What to produce:
Write the data out again exactly, with every picture removed.

Provided material:
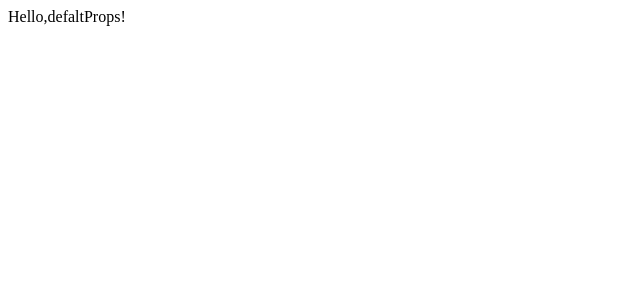
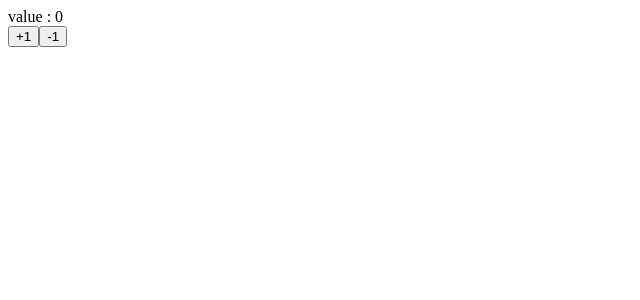
Before and after one commit to KotonoSugi/typescript-react, a React (Create React App) app: page / in a window 1280 px wide. Shown: the top 300 px of the page, without its empty margins (0-640 px from the left). Built offline with nearby package versions, Linux system fonts and the light colour scheme.

Commit message:
useState

```diff
--- a/src/App.tsx
+++ b/src/App.tsx
@@ -1,11 +1,16 @@
 import React from 'react';
+import Counter from './Counter'; //Counterコンポーネントのインポート
 
 interface AppProps{
   message?:string; //ジェネリクス型にする
 }
 
 const App:React.FunctionComponent<AppProps> = ({message}) => { //関数に対してアノテーション
-  return <div>{message}</div>;
+  return (
+    <div>
+      <Counter />
+    </div>
+  );
 };
 
 App.defaultProps = {
--- /dev/null
+++ b/src/Counter.tsx
@@ -0,0 +1,25 @@
+import React,{ useState } from "react"; //Componentの実装に必要
+
+
+const Counter: React.FC<{}> = () =>{ //FCはFunctionComponentのこと
+  const initialValue: any = 0;
+  const[value , setValue] =useState<number>(initialValue); //useStateに与える型引数で、valueやsetVallueの型が決まる
+
+  const increment = () =>{
+    setValue(value +1);
+  }
+
+  const decrement = () =>{
+    setValue(value -1);
+  }
+
+  return (
+    <div>
+      <div>value : {value}</div>
+      <button onClick={increment}>+1</button>
+      <button onClick={decrement}>-1</button>
+    </div>
+  );
+};
+
+export default Counter;
```
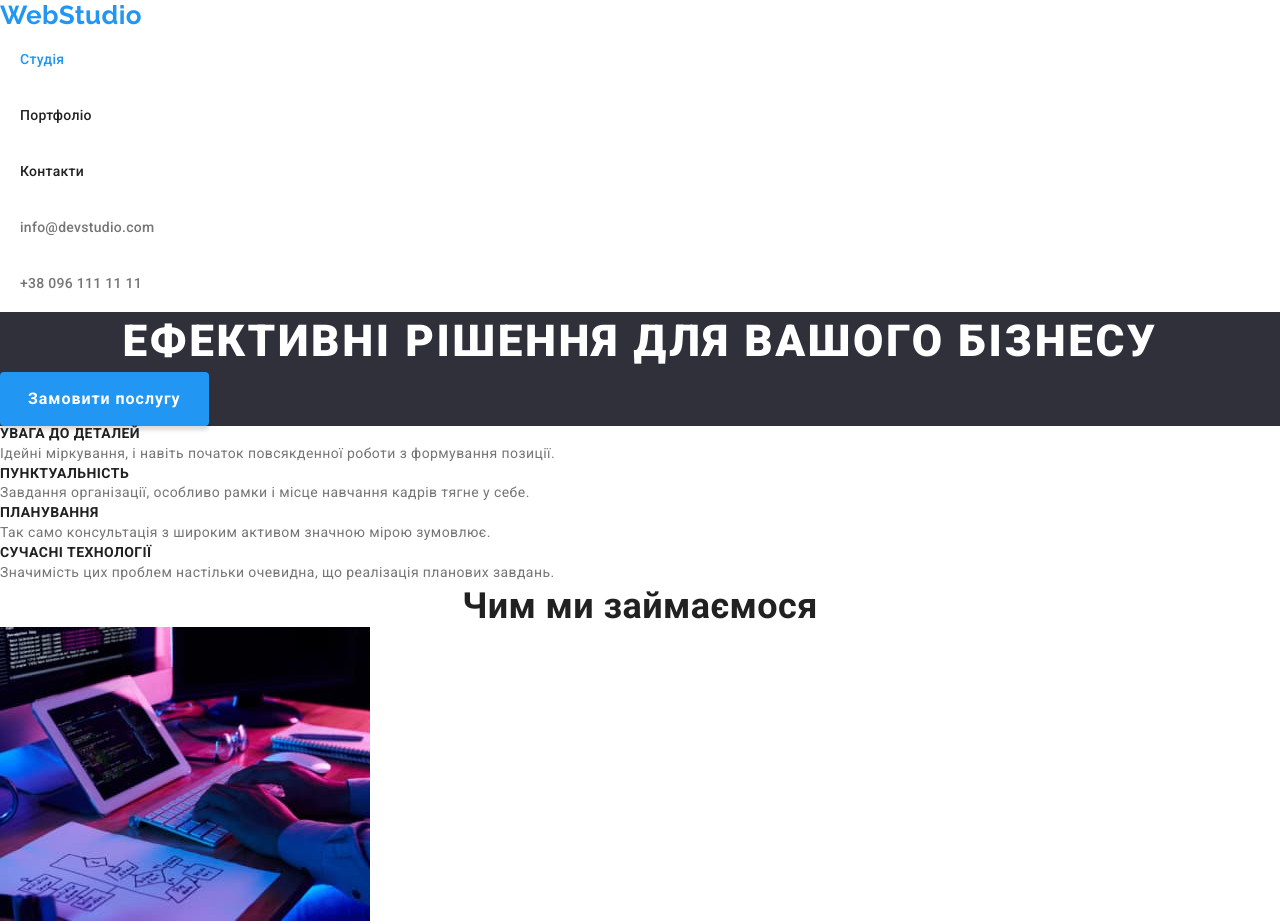
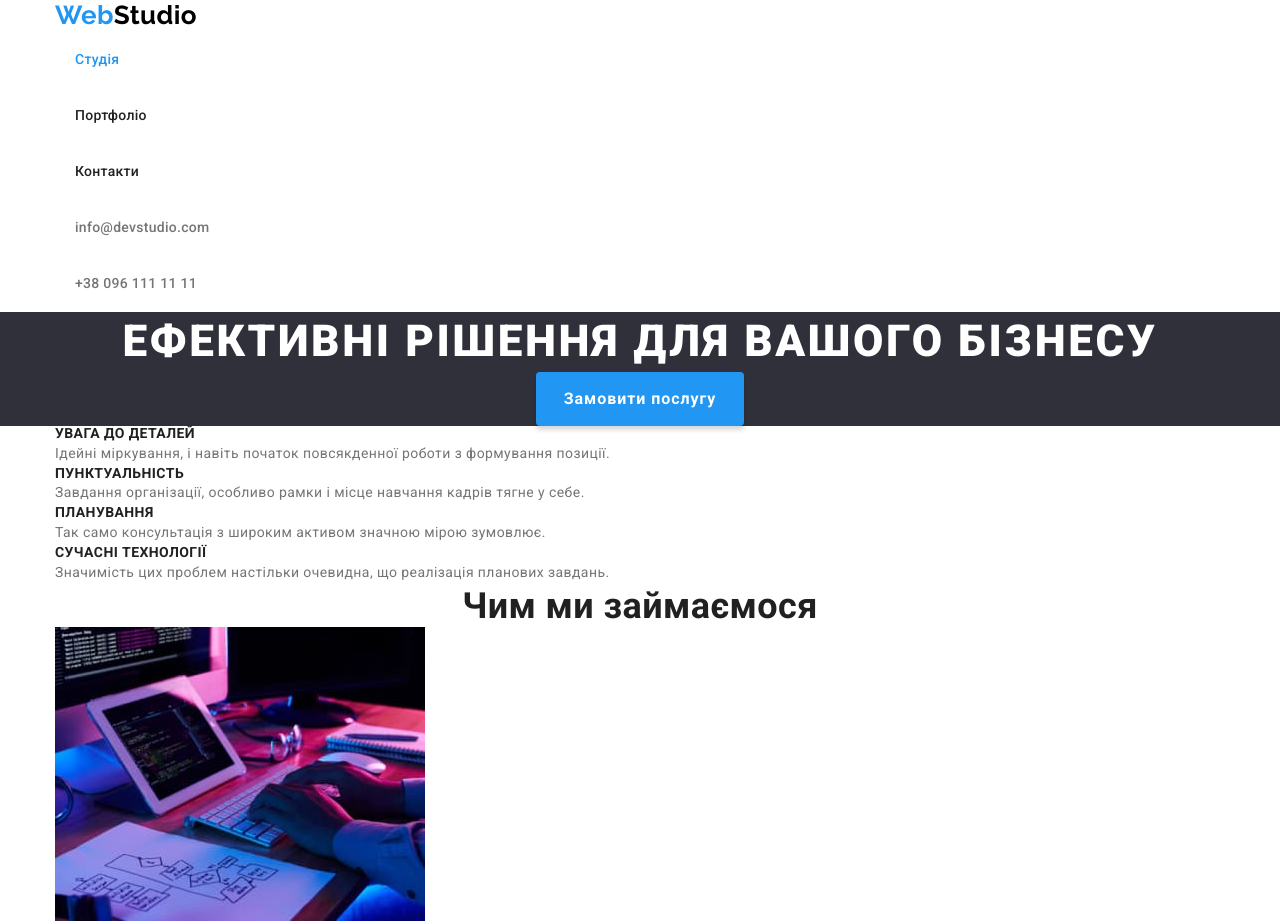
Before and after one commit to ViraZhuhan/goit-markup-hw-03, a plain HTML site: page index.html in a window 1280 px wide. Shown: the top 924 px of the page. Drawn offline with nearby package versions, Linux system fonts and the light colour scheme.

Commit message:
Update style.css

```diff
--- a/css/style.css
+++ b/css/style.css
@@ -11,7 +11,13 @@
     --accent-btn-color: #188CE8;
     --footer-contact-color: rgba(255, 255, 255, 0.6);
 }
-p, h1,h2,h3,h4,h5,h6 {
+    p,
+    h1,
+    h2,
+    h3,
+    h4,
+    h5,
+    h6 {
     margin: 0;
 }
 
@@ -35,11 +41,12 @@ body {
     letter-spacing: 0.03em;
 }
 
-.cotainer {
+.container {
     width: 1200px;
     padding: 0 15px;
     margin: auto;
 }
+
 *,
 *::before,
 *::after {
@@ -158,6 +165,7 @@ justify-content: space-around;
     padding: 12px 28px;
     border: none;
     border-radius: 4px;
+    margin: 0 auto;
 
     font-family: inherit;
     background-color: var(--accent-bg-color);
```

Task output:
Before and after one commit to KotonoSugi/typescript-react, a React (Create React App) app: page / in a window 1280 px wide. Shown: the top 300 px of the page, without its empty margins (0-640 px from the left). Built offline with nearby package versions, Linux system fonts and the light colour scheme.

Commit message:
useState

```diff
--- a/src/App.tsx
+++ b/src/App.tsx
@@ -1,11 +1,16 @@
 import React from 'react';
+import Counter from './Counter'; //Counterコンポーネントのインポート
 
 interface AppProps{
   message?:string; //ジェネリクス型にする
 }
 
 const App:React.FunctionComponent<AppProps> = ({message}) => { //関数に対してアノテーション
-  return <div>{message}</div>;
+  return (
+    <div>
+      <Counter />
+    </div>
+  );
 };
 
 App.defaultProps = {
--- /dev/null
+++ b/src/Counter.tsx
@@ -0,0 +1,25 @@
+import React,{ useState } from "react"; //Componentの実装に必要
+
+
+const Counter: React.FC<{}> = () =>{ //FCはFunctionComponentのこと
+  const initialValue: any = 0;
+  const[value , setValue] =useState<number>(initialValue); //useStateに与える型引数で、valueやsetVallueの型が決まる
+
+  const increment = () =>{
+    setValue(value +1);
+  }
+
+  const decrement = () =>{
+    setValue(value -1);
+  }
+
+  return (
+    <div>
+      <div>value : {value}</div>
+      <button onClick={increment}>+1</button>
+      <button onClick={decrement}>-1</button>
+    </div>
+  );
+};
+
+export default Counter;
```
Before and after one commit to ViraZhuhan/goit-markup-hw-03, a plain HTML site: page index.html in a window 1280 px wide. Shown: the top 924 px of the page. Drawn offline with nearby package versions, Linux system fonts and the light colour scheme.

Commit message:
Update style.css

```diff
--- a/css/style.css
+++ b/css/style.css
@@ -11,7 +11,13 @@
     --accent-btn-color: #188CE8;
     --footer-contact-color: rgba(255, 255, 255, 0.6);
 }
-p, h1,h2,h3,h4,h5,h6 {
+    p,
+    h1,
+    h2,
+    h3,
+    h4,
+    h5,
+    h6 {
     margin: 0;
 }
 
@@ -35,11 +41,12 @@ body {
     letter-spacing: 0.03em;
 }
 
-.cotainer {
+.container {
     width: 1200px;
     padding: 0 15px;
     margin: auto;
 }
+
 *,
 *::before,
 *::after {
@@ -158,6 +165,7 @@ justify-content: space-around;
     padding: 12px 28px;
     border: none;
     border-radius: 4px;
+    margin: 0 auto;
 
     font-family: inherit;
     background-color: var(--accent-bg-color);
```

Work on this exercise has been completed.